Five Ways to Celebrate Yourself on Mother’s Day

Five Ways to Celebrate Yourself on Mother’s Day

There are lots of Mother’s Day gifts I’ll remember forever. Hand-made cards. Breakfasts in bed. Flowers.

But this week, I got the best gift ever. My younger son wrote me this note:

“My mom is my number one fan. I love her because she is smart and caring and because she changes people’s lives. I am really proud to be my mom’s son. Everybody loves her, but I love her most. She is the BEST cook and she really loves to make us eat at the kitchen table together. Sometimes I fight her on that because I want to watch TV or sit on the couch, but I love dinner after she makes us all talk and laugh together. My mom is all about her family, she loves bringing everyone together, usually around food! Happy Mother’s Day to the bestest mom in the whole wide world. I love you so so so so so much!”
— My youngest son

Yes, it made me cry. And I’m going to keep it forever and ever.

What’s more, on those days when I’m feeling guilty over working late or missing a baseball game, I’m going to read it again. I’m going to realize that being beautifully imperfect as a parent is just fine. I’m going to remember that while I sometimes magnify my shortcomings as a mom, my kids remember the good stuff. And I’m going to celebrate myself.
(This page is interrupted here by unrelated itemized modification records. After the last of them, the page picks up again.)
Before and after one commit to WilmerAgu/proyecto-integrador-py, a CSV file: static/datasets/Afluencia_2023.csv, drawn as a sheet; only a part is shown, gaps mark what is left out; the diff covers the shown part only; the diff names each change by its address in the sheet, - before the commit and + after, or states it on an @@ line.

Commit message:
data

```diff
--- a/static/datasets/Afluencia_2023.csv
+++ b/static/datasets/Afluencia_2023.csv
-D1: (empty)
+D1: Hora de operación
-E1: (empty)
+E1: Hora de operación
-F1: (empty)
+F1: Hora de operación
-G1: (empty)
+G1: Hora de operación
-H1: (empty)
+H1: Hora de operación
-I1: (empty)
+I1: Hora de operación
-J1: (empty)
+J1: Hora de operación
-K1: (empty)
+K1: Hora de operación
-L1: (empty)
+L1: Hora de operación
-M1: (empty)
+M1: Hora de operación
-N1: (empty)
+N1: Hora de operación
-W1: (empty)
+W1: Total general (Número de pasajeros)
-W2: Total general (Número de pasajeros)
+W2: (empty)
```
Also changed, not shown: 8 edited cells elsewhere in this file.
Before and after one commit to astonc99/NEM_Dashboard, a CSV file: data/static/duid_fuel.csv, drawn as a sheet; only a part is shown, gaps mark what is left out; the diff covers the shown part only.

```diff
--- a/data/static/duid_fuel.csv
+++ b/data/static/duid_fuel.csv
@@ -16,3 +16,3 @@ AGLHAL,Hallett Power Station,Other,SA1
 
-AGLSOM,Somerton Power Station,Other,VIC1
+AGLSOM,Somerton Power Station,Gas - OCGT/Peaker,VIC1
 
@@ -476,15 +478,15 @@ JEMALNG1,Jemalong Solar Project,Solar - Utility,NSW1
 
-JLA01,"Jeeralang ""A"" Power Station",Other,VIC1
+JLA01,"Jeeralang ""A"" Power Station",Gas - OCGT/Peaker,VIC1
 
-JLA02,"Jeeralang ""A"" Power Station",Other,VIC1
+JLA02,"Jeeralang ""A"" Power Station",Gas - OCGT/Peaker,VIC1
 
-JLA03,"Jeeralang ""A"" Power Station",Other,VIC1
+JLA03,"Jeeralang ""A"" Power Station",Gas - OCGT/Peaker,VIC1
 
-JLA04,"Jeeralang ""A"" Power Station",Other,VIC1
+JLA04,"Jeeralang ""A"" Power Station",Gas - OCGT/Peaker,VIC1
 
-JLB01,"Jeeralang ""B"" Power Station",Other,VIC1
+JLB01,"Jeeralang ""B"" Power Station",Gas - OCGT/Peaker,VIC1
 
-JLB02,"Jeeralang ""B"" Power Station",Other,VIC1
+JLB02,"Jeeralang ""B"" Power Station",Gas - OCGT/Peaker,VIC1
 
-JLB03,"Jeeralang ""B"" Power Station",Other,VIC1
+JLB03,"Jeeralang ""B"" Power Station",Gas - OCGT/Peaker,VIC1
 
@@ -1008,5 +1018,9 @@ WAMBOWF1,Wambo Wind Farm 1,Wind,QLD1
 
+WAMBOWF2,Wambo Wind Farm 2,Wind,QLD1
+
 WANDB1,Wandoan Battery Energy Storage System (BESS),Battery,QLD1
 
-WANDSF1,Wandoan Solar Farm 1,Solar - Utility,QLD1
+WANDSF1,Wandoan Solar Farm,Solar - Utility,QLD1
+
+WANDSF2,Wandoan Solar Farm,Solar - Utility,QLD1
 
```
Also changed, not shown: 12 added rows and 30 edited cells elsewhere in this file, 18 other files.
And you know what? That’s exactly what I want you to do on this Mother’s Day! Whether you’re a mom yourself, or you’re spending the day with your own mom or remembering a mother who’s passed away, I want you to celebrate yourself

Yes, you’ve probably screwed up plenty in your mother-child relationship—haven’t we all?—and it’s easy to focus on the stuff you did wrong. But today, I want you to focus on everything you’ve done right.

To help in this process, take a few minutes to do my “five-by-five” exercise. Here’s how it works:

  • Think of five kind things you’ve done as a mom, or as a son or daughter.
  • Think of five times you’ve made your mom or your child happy.
  • Think of five times you’ve helped guide your mother or a child to make a good decision and avoid a bad one.
  • Think of five things that make you proud of yourself as a mom or as a son or daughter—for instance, your courage, your loyalty, or your ability to handle crises.
  • Think of five times you’ve “been there” when your mother or your child needed you.

This exercise will open your eyes to how much positive energy you’ve brought to your relationship with your child or your mother. You’ll dwell less on mistakes you’ve made, and give yourself more credit for the good you’ve done. You’ll realize that while you’re imperfect, you’re beautifully imperfect. And you’ll give yourself the best Mother’s Day gift of all: the gift of loving yourself!

Happy Mother’s Day!

Keep Thinking Big & Living Bold!